The Best Small Shade Trees
If you are looking for a way to provide your yard with shade but don't have a lot of room, don't fret. There are a number of shade trees that will remain small. In the case of trees, "small" means anywhere from 15 to 30 feet tall.
The Tatarian maple (Acer tataricum) grows about 15 to 20 feet tall with a similar spread. It is hardy in U.S. Department of Agriculture zones 3 through 8. It is tolerant of a variety of soils but should be planted in an area that receives full sun, although it will tolerate some shade. Except for problems in some areas with verticillium wilt, this maple is seemingly pest-free. It produces an attractive greenish-white flower in the spring, which turns into pink or red fruit. In the fall, its green leaves will turn shades of yellow and red.
The Amur maple (Acer ginnala or Acer tataricum subsp. ginnala) is about the same or slightly smaller as the Tatarian maple. It is very easy to grow, drought-tolerant and relatively pest-free. It can be planted in a wide range of soils in either full sun or light shade. It is best known for its fall color, which may be any shade of red, orange, yellow or even reddish purple. It is hardy in zones 3 through 8. This species has demonstrated "invasive tendencies" in some areas, according to the University of Connecticut.
Golden Rain Tree

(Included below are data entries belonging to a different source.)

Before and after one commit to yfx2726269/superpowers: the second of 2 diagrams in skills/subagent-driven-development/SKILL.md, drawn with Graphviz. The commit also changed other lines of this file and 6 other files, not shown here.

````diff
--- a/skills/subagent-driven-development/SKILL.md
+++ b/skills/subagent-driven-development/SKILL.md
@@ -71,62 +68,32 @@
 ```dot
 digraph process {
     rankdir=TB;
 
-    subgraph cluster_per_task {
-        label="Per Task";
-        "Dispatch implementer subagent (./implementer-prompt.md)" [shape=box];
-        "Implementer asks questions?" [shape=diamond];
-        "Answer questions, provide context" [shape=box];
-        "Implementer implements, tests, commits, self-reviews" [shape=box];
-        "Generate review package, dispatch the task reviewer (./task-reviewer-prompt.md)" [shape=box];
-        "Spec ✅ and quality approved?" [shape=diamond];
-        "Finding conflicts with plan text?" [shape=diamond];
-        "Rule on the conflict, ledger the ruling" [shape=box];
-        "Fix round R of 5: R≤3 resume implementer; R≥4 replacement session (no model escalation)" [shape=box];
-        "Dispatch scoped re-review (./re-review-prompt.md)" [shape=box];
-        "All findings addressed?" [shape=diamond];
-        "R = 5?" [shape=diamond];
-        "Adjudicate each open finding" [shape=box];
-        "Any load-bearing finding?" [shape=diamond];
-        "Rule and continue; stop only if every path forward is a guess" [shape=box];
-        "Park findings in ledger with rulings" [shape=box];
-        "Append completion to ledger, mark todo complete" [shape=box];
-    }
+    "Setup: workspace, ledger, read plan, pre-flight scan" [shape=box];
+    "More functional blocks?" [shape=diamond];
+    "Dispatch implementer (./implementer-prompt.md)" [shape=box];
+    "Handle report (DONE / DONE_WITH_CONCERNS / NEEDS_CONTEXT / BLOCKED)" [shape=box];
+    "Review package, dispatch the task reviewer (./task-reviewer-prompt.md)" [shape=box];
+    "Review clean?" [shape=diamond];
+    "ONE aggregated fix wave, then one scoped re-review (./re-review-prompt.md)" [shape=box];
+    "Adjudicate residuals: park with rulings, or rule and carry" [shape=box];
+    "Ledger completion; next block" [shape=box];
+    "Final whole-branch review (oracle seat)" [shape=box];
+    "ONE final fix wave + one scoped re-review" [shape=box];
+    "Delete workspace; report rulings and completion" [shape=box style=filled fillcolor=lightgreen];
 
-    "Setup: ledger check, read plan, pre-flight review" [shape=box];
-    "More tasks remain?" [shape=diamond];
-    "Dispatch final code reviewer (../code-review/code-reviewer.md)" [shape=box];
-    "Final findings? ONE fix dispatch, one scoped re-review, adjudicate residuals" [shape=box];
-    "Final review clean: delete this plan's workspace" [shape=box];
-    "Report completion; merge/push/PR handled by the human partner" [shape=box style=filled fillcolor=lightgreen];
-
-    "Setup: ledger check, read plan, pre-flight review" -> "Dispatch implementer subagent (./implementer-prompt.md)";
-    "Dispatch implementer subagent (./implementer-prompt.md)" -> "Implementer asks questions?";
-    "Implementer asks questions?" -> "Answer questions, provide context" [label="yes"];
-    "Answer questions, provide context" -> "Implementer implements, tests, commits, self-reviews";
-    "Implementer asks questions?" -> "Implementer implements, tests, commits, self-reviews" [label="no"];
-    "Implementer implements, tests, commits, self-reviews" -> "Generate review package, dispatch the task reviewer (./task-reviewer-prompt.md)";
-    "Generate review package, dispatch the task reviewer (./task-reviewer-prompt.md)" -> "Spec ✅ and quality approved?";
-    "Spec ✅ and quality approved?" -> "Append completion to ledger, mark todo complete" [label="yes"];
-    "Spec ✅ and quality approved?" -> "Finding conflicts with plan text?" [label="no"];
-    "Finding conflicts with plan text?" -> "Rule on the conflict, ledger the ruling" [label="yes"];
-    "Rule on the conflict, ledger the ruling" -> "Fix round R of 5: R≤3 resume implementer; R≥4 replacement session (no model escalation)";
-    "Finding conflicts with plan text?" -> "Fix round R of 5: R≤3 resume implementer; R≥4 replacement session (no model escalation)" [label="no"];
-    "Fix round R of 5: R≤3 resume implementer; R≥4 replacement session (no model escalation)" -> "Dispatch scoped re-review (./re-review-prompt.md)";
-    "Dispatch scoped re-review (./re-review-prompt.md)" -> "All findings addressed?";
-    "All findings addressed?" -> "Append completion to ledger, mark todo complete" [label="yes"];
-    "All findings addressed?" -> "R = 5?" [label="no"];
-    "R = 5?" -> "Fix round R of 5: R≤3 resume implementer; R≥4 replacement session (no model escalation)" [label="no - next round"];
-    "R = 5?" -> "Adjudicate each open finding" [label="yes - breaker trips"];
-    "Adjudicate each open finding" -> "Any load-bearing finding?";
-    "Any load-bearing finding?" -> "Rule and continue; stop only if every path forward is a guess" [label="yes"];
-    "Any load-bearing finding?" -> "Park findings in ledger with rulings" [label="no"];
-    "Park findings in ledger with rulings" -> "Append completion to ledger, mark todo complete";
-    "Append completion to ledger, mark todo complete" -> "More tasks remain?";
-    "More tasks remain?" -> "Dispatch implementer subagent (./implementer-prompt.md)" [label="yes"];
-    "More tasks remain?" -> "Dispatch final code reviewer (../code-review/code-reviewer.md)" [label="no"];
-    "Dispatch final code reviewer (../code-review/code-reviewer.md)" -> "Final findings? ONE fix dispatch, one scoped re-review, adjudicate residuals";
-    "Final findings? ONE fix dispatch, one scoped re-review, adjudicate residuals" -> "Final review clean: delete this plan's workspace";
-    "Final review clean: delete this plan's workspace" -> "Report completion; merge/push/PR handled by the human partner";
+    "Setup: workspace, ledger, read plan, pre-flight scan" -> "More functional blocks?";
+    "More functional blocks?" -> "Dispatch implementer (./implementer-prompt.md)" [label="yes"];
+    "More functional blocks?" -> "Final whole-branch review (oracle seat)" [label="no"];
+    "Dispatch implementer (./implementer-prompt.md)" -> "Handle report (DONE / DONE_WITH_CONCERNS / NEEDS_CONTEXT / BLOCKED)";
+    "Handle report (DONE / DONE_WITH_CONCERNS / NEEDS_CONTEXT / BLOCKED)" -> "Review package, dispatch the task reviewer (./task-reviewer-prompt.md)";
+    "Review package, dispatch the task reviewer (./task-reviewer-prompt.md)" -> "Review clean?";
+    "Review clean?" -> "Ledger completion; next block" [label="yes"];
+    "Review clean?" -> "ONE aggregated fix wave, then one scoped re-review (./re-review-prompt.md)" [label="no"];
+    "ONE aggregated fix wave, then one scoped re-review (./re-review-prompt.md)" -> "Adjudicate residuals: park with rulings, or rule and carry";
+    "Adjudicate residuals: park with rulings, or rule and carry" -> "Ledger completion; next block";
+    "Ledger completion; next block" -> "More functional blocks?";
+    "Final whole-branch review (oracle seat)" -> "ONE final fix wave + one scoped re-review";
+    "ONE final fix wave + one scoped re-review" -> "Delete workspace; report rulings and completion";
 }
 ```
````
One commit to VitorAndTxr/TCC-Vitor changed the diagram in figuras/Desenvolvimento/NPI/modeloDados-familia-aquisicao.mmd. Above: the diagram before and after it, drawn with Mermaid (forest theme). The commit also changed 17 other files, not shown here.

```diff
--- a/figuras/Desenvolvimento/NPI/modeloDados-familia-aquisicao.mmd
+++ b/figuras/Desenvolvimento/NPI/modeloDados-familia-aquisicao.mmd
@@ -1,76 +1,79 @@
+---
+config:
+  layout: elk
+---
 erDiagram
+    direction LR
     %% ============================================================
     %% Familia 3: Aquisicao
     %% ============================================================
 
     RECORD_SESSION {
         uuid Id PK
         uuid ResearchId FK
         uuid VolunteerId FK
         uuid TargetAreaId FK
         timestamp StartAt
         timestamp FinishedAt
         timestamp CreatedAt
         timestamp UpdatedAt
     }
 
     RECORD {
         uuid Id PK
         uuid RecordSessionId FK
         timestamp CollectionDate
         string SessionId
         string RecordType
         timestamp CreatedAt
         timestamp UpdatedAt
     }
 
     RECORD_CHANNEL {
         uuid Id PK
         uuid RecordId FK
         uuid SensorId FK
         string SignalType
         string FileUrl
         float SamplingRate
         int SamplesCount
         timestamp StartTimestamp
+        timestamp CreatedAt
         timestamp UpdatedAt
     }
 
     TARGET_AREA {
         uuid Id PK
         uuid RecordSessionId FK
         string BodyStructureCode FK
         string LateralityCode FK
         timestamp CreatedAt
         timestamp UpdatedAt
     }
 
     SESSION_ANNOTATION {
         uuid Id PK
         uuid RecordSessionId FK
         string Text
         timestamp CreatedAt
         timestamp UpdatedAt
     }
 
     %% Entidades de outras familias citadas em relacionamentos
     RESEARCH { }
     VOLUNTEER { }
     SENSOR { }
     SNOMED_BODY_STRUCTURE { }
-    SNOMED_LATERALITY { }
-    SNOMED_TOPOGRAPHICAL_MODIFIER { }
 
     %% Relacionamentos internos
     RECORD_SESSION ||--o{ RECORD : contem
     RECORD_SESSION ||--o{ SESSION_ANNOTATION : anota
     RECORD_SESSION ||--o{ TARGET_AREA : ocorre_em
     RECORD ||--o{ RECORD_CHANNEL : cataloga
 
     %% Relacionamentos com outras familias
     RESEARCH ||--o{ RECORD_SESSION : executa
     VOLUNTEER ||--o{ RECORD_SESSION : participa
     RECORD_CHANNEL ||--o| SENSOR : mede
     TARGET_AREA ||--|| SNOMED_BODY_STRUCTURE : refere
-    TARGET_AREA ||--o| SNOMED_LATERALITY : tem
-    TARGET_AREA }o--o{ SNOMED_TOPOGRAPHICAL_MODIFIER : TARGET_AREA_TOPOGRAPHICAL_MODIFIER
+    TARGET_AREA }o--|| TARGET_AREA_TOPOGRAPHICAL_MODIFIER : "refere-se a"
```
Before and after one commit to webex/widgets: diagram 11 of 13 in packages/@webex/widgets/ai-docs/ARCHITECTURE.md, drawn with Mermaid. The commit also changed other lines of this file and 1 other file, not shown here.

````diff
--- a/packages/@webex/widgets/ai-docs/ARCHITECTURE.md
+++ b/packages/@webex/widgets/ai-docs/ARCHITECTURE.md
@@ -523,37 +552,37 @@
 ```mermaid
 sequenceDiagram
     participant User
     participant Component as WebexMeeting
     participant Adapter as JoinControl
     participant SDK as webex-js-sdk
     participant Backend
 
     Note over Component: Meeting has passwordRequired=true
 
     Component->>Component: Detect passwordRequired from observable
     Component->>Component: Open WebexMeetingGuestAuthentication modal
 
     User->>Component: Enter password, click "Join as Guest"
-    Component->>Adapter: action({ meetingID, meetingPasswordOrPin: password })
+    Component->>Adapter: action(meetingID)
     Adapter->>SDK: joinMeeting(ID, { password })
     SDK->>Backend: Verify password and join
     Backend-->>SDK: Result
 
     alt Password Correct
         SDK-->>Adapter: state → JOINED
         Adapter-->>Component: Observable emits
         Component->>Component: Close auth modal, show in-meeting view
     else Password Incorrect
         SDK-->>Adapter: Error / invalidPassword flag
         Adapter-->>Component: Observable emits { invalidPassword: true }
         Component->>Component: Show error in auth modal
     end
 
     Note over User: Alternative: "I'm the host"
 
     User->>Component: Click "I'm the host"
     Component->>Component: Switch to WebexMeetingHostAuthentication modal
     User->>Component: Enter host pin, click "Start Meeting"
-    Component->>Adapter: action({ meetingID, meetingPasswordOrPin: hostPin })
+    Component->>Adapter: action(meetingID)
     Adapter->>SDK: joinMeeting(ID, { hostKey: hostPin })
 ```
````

The golden rain tree (Koelreuteria paniculata) is also known as the panicled goldenraintree, varnish tree or golden-rain tree. It can grow anywhere from 20 to 40 feet high with a similar spread. Its name comes from the showy yellow flowers it produces in June. The flowers eventually turn into white capsules that resemble Japanese lanterns. It is hardy in zones 5 through 9 and will grow in almost any soil provided it is planted in full sun. It also seems to tolerate drought, heat, wind and air pollution and has no major problems with diseases or pests.
Traditionally, the trident maple grows about 25 to 30 feet high, but it has been known to grow up to 50 feet tall. However, it does have a slow growth rate. It is hardy in zones 5 through 8. The trident maple prefers a moist, slightly acid soil in full sun and is tolerant of wind, salt, drought, soil compaction and air pollution. Its leaves begin as a bronze or purple color before turning to dark green in the summer. Then, in the fall, the leaves turn shades of orange and red.
The downy serviceberry (Amelanchier arborea) is also known as the Juneberry, shadbush, servicetree or sarvis tree. It grows between 15 and 25 feet tall with a 10- to 15-foot width. It can be planted in full sun to partial shade and prefers a moist soil, but will tolerate other soil types. It is hardy in zones 4 through 9. In the spring, it produces white flowers that turn into small fruit attractive to a variety of birds. Fall colors range from yellow-orange to red.
The black tupelo or black gum tree (Nyssa sylvatica) grows between 30 and 50 feet high with a 25-foot spread. It is native to the United States and hardy in zones 4 through 9. It should be planted in an acidic soil that is well-draining and will tolerate full sun to partial shade. It is very colorful in the fall and will turn various shades of yellow, orange, red and purple. The black tupelo is very strong and attractive to many birds.